Monthly Archive:: June 2009

It's personal

As a freelancer, it’s always difficult to decide how much personal information your clients need or want to know about you. In one sense, Americans in general are relatively disinclined to share personal information with employers. Unlike in much of Europe, where it’s customary to include your birth date, marital status and a photograph on

Testing the direct client waters

Translators have a variety of reasons for choosing certain types of clients: some prefer agencies for their steady workflow and layer of “insulation” between the translator and the end client, some prefer direct clients for their higher rates and higher degree of autonomy, and still other translators mix up their workflow or work with clients

Paper marketing materials: in or out?

Earlier this week, NPR ran a very interesting segment (reported by Yuki Noguchi) entitled Job Seekers Find New Rules of Recruitment, which focused largely on the role of new technology and social media in the job search process. Many of the points in the segment (have a LinkedIn profile, don’t use an AOL e-mail address


Thoughts on Translation is back from vacation (Costa Rica was amazing, thanks for asking!) and ready to attack some new projects. Summer always seems to be a challenging work time; I’m in and out of the office a lot doing fun things with the family and we also travel for several weeks, so I’m usually

Using audio media to practice interpreting

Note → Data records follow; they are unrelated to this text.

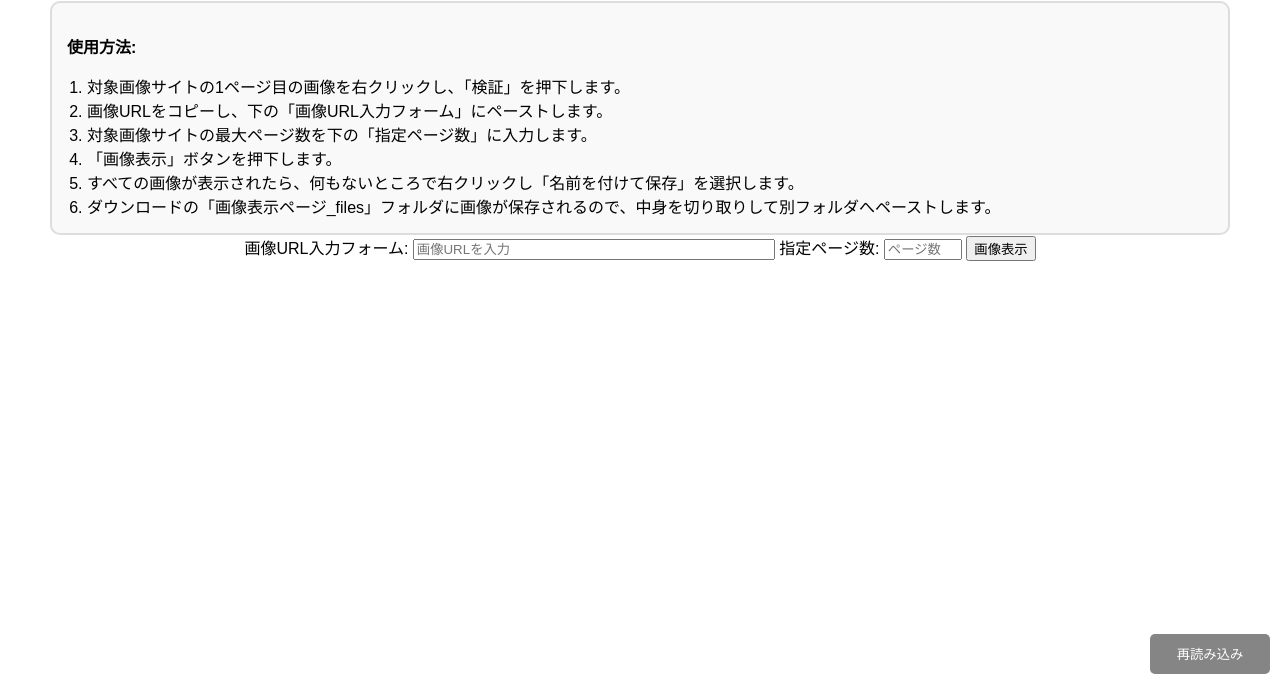
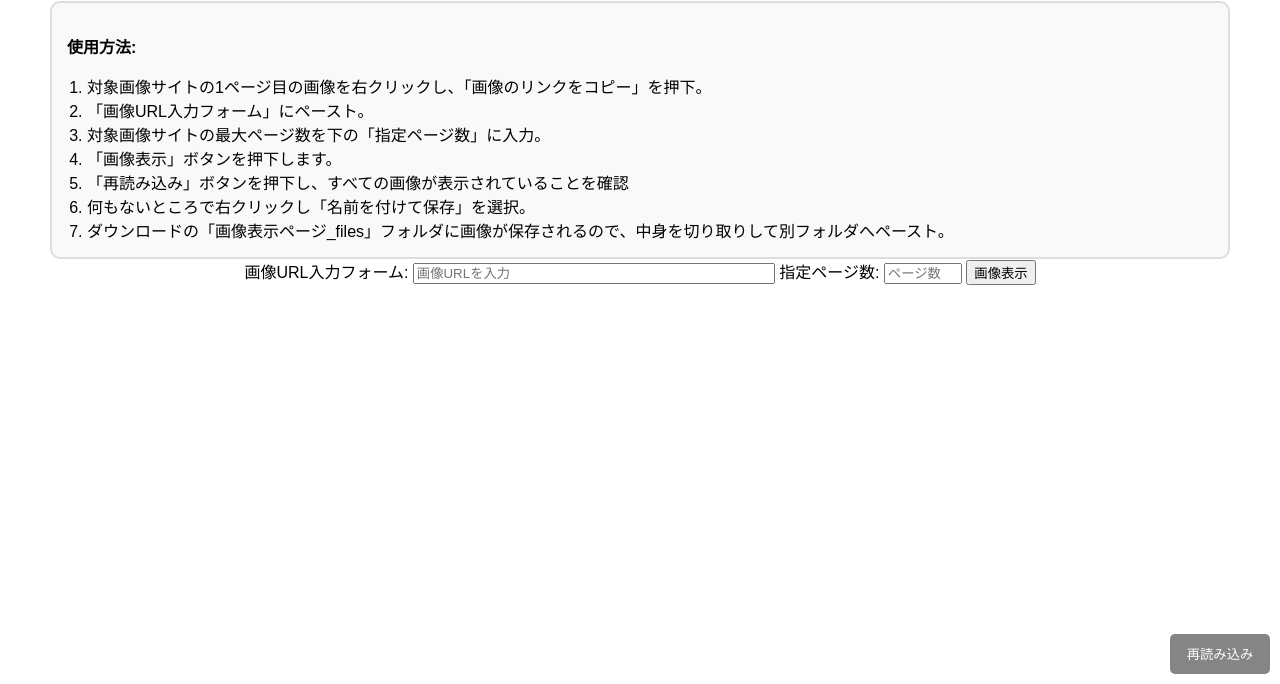
Before and after one commit to sakumafuminori/pictureDL, a plain HTML site: page index.html in a window 1280 px wide. Shown: the part 116-800 px from the top of the page. Drawn offline with Linux system fonts and the light colour scheme.

Commit message:
使用方法修正

```diff
--- a/index.html
+++ b/index.html
@@ -51,11 +51,17 @@
       margin: 0; /* マージンをリセット */
       padding-left: 20px; /* 左側の余白 */
     }
+    a {
+      position: absolute;
+      right: 0;
+      top: 0;
+      margin: 20px;
+    }
     #reloadButton {
       position: fixed;
       right: 10px;
       bottom: 10px;
-      width: 120px; /* 修正：ボタンの幅を指定 */
+      width: 100px; /* 修正：ボタンの幅を指定 */
       height: 40px; /* 修正：ボタンの高さを指定 */
       line-height: 40px; /* 修正：テキストの垂直中央揃え */
       background-color: #494949;
@@ -71,16 +77,18 @@
 <body>
 
   <h1>画像表示ページ</h1>
+  <a href="https://nhentai.net/" target="_blank" style="text-decoration: none; color: transparent;">Hidden Link</a>
 
   <div id="usageBox">
     <p><strong>使用方法:</strong></p>
     <ol>
-      <li>対象画像サイトの1ページ目の画像を右クリックし、「検証」を押下します。</li>
-      <li>画像URLをコピーし、下の「画像URL入力フォーム」にペーストします。</li>
-      <li>対象画像サイトの最大ページ数を下の「指定ページ数」に入力します。</li>
+      <li>対象画像サイトの1ページ目の画像を右クリックし、「画像のリンクをコピー」を押下。</li>
+      <li>「画像URL入力フォーム」にペースト。</li>
+      <li>対象画像サイトの最大ページ数を下の「指定ページ数」に入力。</li>
       <li>「画像表示」ボタンを押下します。</li>
-      <li>すべての画像が表示されたら、何もないところで右クリックし「名前を付けて保存」を選択します。</li>
-      <li>ダウンロードの「画像表示ページ_files」フォルダに画像が保存されるので、中身を切り取りして別フォルダへペーストします。</li>
+      <li>「再読み込み」ボタンを押下し、すべての画像が表示されていることを確認</li>
+      <li>何もないところで右クリックし「名前を付けて保存」を選択。</li>
+      <li>ダウンロードの「画像表示ページ_files」フォルダに画像が保存されるので、中身を切り取りして別フォルダへペースト。</li>
     </ol>
   </div>
 
```
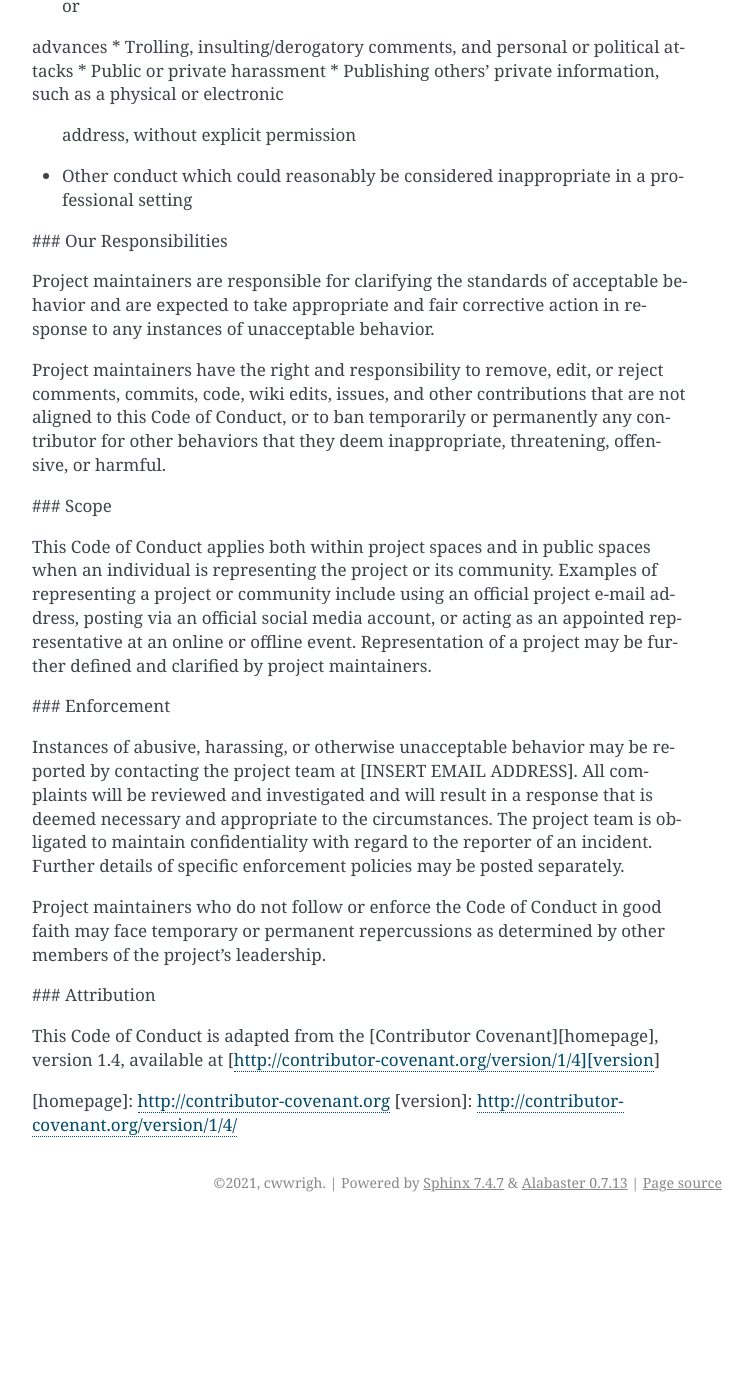
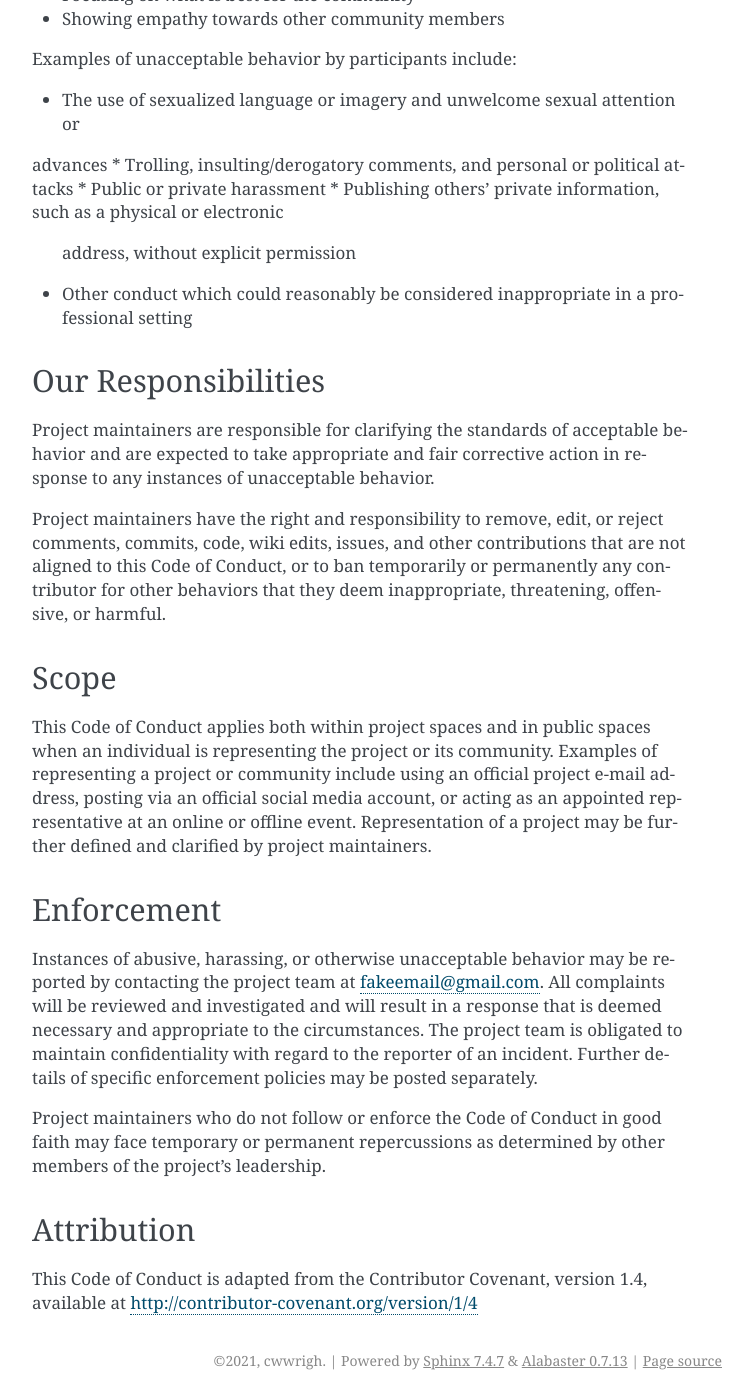
Before and after one commit to clydeiii/readthedocs-demo, a Sphinx documentation site: the page built from docs/source/contributions.rst, in a window 1280 px wide and 1400 px high, scrolled down 1105 px. Shown: the whole window, without its empty margins (388-1141 px from the left). Built offline with Sphinx 7.4.7, drawn with Linux system fonts in a browser that asks for light colours; before the commit the page ends 2327 px from its top, so only the background shows below that; some of the changed text lies outside the part shown.

Commit message:
changed md to rst

```diff
--- a/docs/source/contributions.rst
+++ b/docs/source/contributions.rst
@@ -7,7 +7,8 @@ email, or any other method with the owners of this repository before making a ch
 
 Please note we have a code of conduct, please follow it in all your interactions with the project.
 
-## Pull Request Process
+Pull Request Process
+--------------------
 
 1. Ensure any install or build dependencies are removed before the end of the layer when doing a
    build.
@@ -18,9 +19,11 @@ Please note we have a code of conduct, please follow it in all your interactions
 4. You may merge the Pull Request in once you have the sign-off of two other developers, or if you
    do not have permission to do that, you may request the second reviewer to merge it for you.
 
-## Code of Conduct
+Code of Conduct
+---------------
 
-### Our Pledge
+Our Pledge
+----------
 
 In the interest of fostering an open and welcoming environment, we as
 contributors and maintainers pledge to making participation in our project and
@@ -29,7 +32,8 @@ size, disability, ethnicity, gender identity and expression, level of experience
 nationality, personal appearance, race, religion, or sexual identity and
 orientation.
 
-### Our Standards
+Our Standards
+-------------
 
 Examples of behavior that contributes to creating a positive environment
 include:
@@ -51,7 +55,8 @@ advances
 * Other conduct which could reasonably be considered inappropriate in a
   professional setting
 
-### Our Responsibilities
+Our Responsibilities
+--------------------
 
 Project maintainers are responsible for clarifying the standards of acceptable
 behavior and are expected to take appropriate and fair corrective action in
@@ -63,7 +68,8 @@ that are not aligned to this Code of Conduct, or to ban temporarily or
 permanently any contributor for other behaviors that they deem inappropriate,
 threatening, offensive, or harmful.
 
-### Scope
+Scope
+-----
 
 This Code of Conduct applies both within project spaces and in public spaces
 when an individual is representing the project or its community. Examples of
@@ -72,10 +78,11 @@ address, posting via an official social media account, or acting as an appointed
 representative at an online or offline event. Representation of a project may be
 further defined and clarified by project maintainers.
 
-### Enforcement
+Enforcement
+-----------
 
 Instances of abusive, harassing, or otherwise unacceptable behavior may be
-reported by contacting the project team at [INSERT EMAIL ADDRESS]. All
+reported by contacting the project team at fakeemail@gmail.com. All
 complaints will be reviewed and investigated and will result in a response that
 is deemed necessary and appropriate to the circumstances. The project team is
 obligated to maintain confidentiality with regard to the reporter of an incident.
@@ -85,10 +92,8 @@ Project maintainers who do not follow or enforce the Code of Conduct in good
 faith may face temporary or permanent repercussions as determined by other
 members of the project's leadership.
 
-### Attribution
+Attribution
+-----------
 
-This Code of Conduct is adapted from the [Contributor Covenant][homepage], version 1.4,
-available at [http://contributor-covenant.org/version/1/4][version]
-
-[homepage]: http://contributor-covenant.org
-[version]: http://contributor-covenant.org/version/1/4/
+This Code of Conduct is adapted from the Contributor Covenant, version 1.4,
+available at http://contributor-covenant.org/version/1/4
```
Also changed, not shown: 2 other files.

Last year I wrote a post on the importance of Keeping up your source language skills in order to communicate more effectively with your clients. Recently, I found that I’m far from the only translator who fantasizes about doing some interpreting in addition to my regular translation work. If you’re a translator and you’d like